*To do*
Scan the records for the string "ccfingerlakes"; copy each line where it occurs.

*Exercise data*
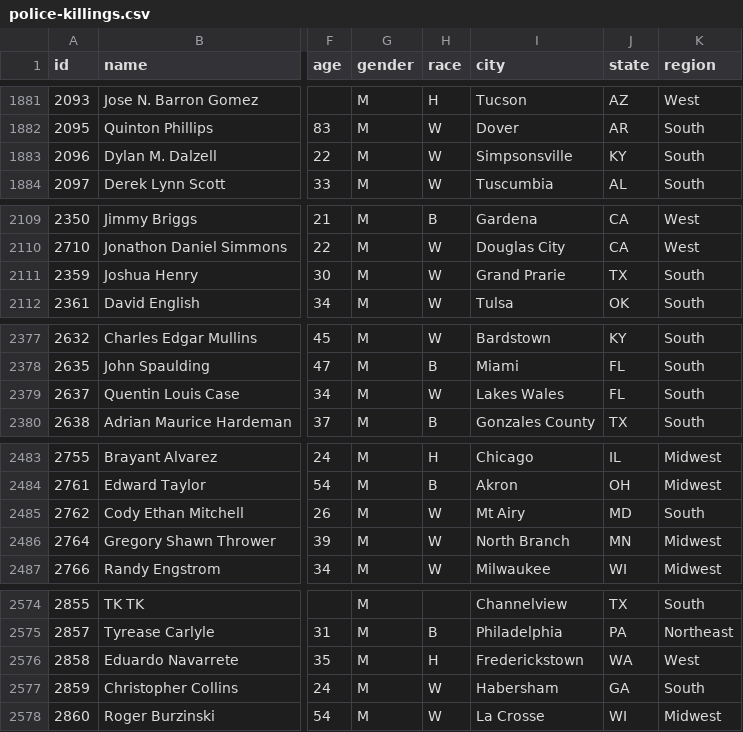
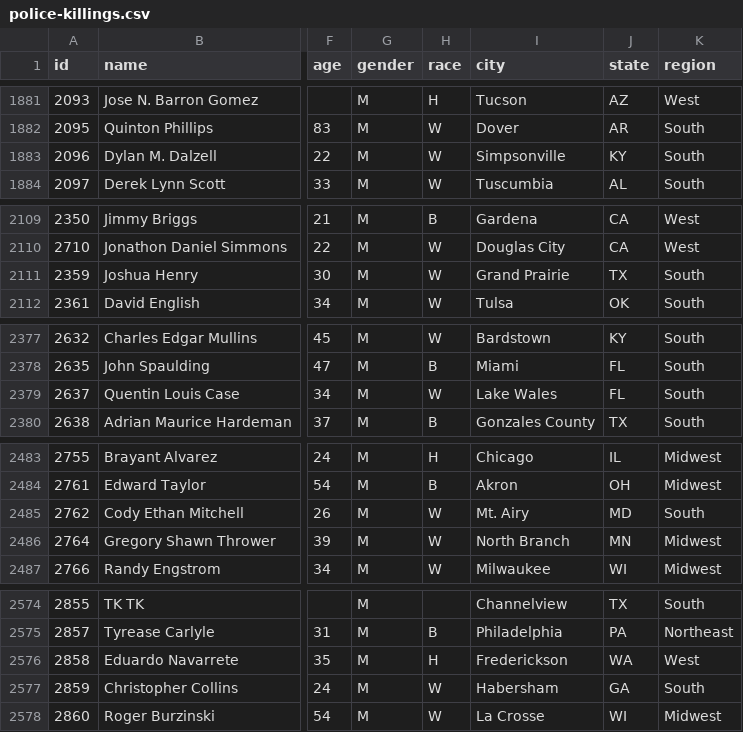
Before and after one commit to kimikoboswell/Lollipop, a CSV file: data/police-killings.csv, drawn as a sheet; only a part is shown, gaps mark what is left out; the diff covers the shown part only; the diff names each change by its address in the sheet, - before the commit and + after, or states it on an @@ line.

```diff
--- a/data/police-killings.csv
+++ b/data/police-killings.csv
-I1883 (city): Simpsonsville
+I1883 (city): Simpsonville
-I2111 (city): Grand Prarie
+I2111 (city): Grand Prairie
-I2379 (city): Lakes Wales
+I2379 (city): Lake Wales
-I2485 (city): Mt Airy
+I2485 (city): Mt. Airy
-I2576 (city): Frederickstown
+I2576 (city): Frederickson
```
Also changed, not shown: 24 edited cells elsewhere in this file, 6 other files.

---

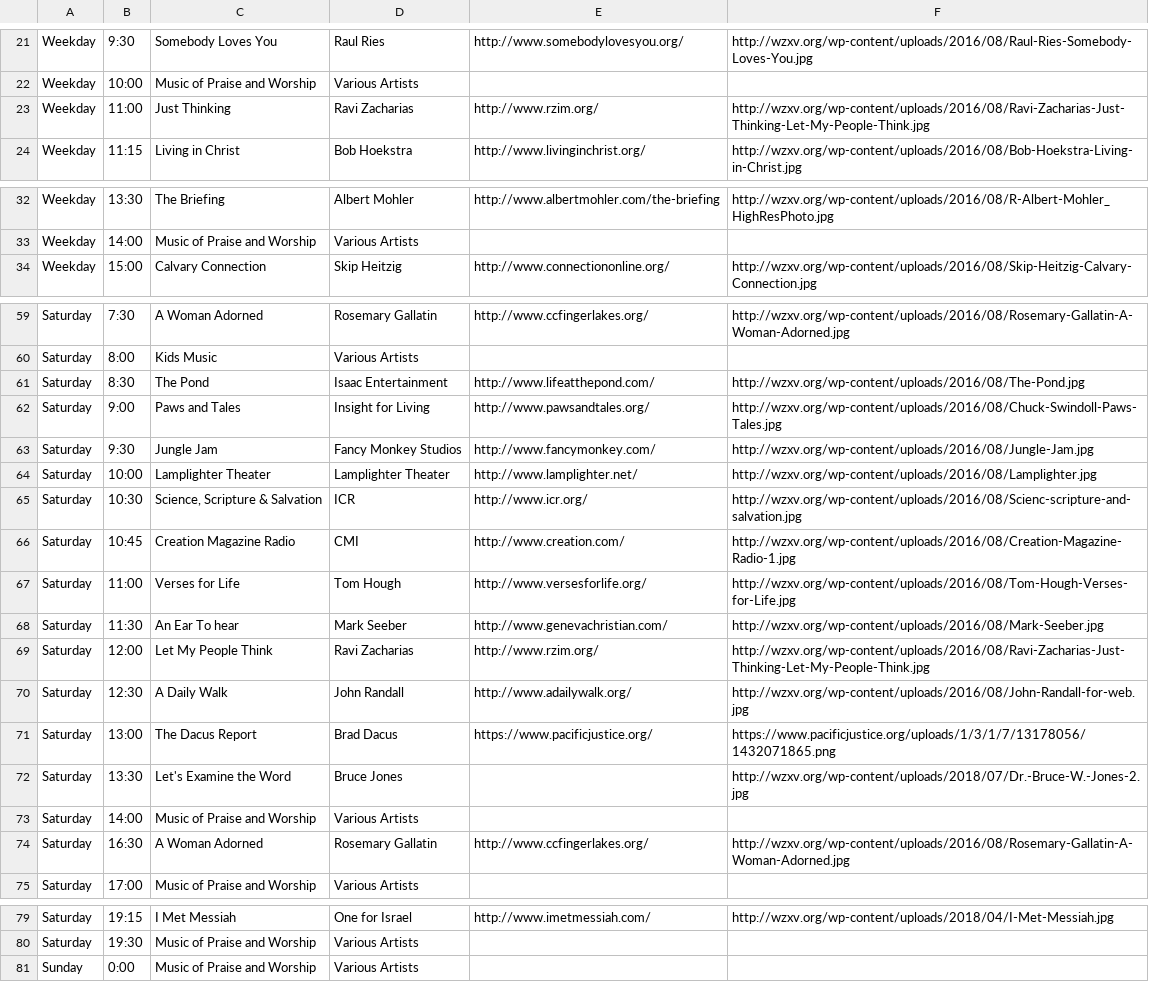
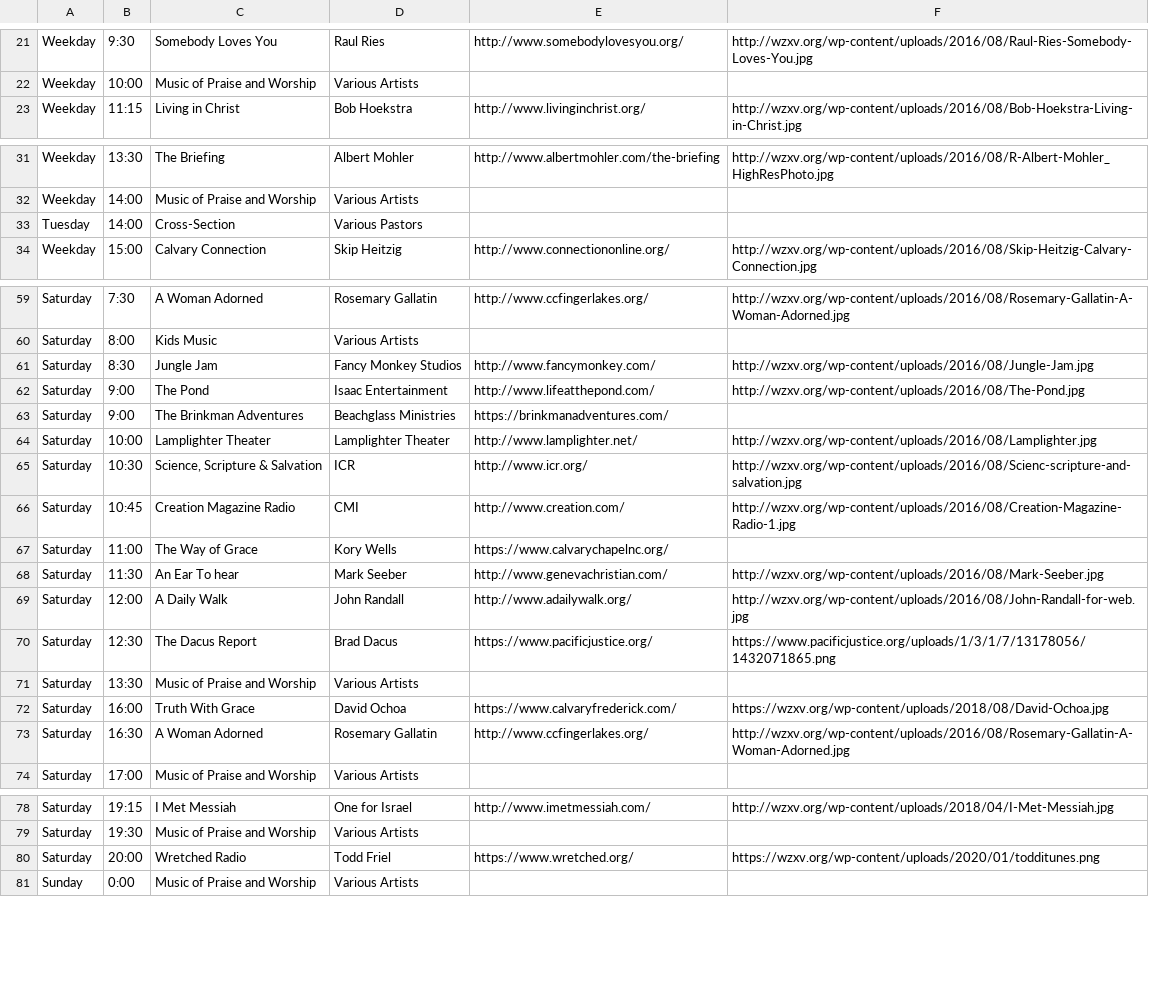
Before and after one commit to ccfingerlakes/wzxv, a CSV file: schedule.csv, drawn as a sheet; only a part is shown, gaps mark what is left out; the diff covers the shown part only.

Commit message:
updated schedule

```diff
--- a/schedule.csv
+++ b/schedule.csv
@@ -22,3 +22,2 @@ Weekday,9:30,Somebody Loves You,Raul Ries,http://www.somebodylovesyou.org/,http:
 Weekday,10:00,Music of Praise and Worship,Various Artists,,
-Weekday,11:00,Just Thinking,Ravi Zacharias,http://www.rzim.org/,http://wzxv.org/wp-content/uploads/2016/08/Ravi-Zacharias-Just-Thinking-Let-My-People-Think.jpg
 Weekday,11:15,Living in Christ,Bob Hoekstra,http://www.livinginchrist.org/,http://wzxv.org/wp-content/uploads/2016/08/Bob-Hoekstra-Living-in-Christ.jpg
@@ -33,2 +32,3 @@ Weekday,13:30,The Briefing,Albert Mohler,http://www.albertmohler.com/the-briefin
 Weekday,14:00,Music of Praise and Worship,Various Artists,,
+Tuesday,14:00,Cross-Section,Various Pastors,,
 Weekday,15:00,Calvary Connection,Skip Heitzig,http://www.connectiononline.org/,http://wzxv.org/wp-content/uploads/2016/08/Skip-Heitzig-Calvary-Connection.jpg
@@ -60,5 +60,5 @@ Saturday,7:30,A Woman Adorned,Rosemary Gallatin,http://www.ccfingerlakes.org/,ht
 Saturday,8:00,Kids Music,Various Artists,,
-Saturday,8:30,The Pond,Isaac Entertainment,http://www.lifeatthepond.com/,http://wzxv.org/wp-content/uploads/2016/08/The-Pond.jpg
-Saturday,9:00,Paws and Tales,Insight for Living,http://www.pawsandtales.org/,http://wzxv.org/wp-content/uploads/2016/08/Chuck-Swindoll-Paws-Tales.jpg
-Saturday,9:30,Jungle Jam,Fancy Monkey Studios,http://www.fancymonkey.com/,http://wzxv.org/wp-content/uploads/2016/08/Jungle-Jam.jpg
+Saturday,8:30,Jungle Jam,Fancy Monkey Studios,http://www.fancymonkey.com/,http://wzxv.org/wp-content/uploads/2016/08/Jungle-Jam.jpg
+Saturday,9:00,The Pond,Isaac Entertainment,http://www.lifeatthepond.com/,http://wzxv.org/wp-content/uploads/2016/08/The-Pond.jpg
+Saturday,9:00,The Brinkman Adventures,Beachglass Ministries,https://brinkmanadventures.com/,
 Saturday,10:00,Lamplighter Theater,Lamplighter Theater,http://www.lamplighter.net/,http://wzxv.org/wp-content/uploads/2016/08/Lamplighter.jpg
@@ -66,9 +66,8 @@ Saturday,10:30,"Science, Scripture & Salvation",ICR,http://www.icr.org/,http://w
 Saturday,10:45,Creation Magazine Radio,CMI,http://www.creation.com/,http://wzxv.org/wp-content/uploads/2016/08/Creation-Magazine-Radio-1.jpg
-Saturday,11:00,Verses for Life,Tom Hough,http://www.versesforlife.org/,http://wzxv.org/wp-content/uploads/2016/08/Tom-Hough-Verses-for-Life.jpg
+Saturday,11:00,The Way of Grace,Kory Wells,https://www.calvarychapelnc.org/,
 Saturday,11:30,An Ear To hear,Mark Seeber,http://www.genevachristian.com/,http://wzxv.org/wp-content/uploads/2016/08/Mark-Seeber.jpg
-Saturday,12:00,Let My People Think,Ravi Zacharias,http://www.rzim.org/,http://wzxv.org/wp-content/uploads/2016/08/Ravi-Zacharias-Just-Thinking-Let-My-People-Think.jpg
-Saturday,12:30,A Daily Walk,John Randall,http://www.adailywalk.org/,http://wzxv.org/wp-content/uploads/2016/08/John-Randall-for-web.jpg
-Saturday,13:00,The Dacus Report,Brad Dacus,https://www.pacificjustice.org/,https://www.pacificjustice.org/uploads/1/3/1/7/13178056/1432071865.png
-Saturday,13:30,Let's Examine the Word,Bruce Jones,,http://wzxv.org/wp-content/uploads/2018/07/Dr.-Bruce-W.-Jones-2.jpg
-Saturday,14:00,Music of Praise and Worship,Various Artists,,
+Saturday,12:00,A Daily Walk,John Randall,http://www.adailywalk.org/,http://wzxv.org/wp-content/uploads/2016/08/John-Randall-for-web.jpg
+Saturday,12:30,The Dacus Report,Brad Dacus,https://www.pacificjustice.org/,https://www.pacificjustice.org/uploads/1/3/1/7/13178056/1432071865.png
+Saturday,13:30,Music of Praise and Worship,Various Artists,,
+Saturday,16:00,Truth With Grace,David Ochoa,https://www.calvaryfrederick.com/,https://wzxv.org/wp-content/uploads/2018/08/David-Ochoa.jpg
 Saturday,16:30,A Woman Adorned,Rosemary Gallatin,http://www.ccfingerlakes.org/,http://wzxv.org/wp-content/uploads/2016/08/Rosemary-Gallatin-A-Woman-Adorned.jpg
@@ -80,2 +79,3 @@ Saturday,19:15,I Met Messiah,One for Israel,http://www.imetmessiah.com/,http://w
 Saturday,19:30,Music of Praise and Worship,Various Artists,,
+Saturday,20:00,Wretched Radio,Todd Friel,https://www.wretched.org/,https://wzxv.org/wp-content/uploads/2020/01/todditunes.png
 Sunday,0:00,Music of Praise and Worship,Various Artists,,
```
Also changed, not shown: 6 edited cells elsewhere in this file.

*Problem solution*
Before and after one commit to ccfingerlakes/wzxv, a CSV file: schedule.csv, drawn as a sheet; only a part is shown, gaps mark what is left out; the diff covers the shown part only.
@@ -60,5 +60,5 @@ Saturday,7:30,A Woman Adorned,Rosemary Gallatin,http://www.ccfingerlakes.org/,ht
 Saturday,16:30,A Woman Adorned,Rosemary Gallatin,http://www.ccfingerlakes.org/,http://wzxv.org/wp-content/uploads/2016/08/Rosemary-Gallatin-A-Woman-Adorned.jpg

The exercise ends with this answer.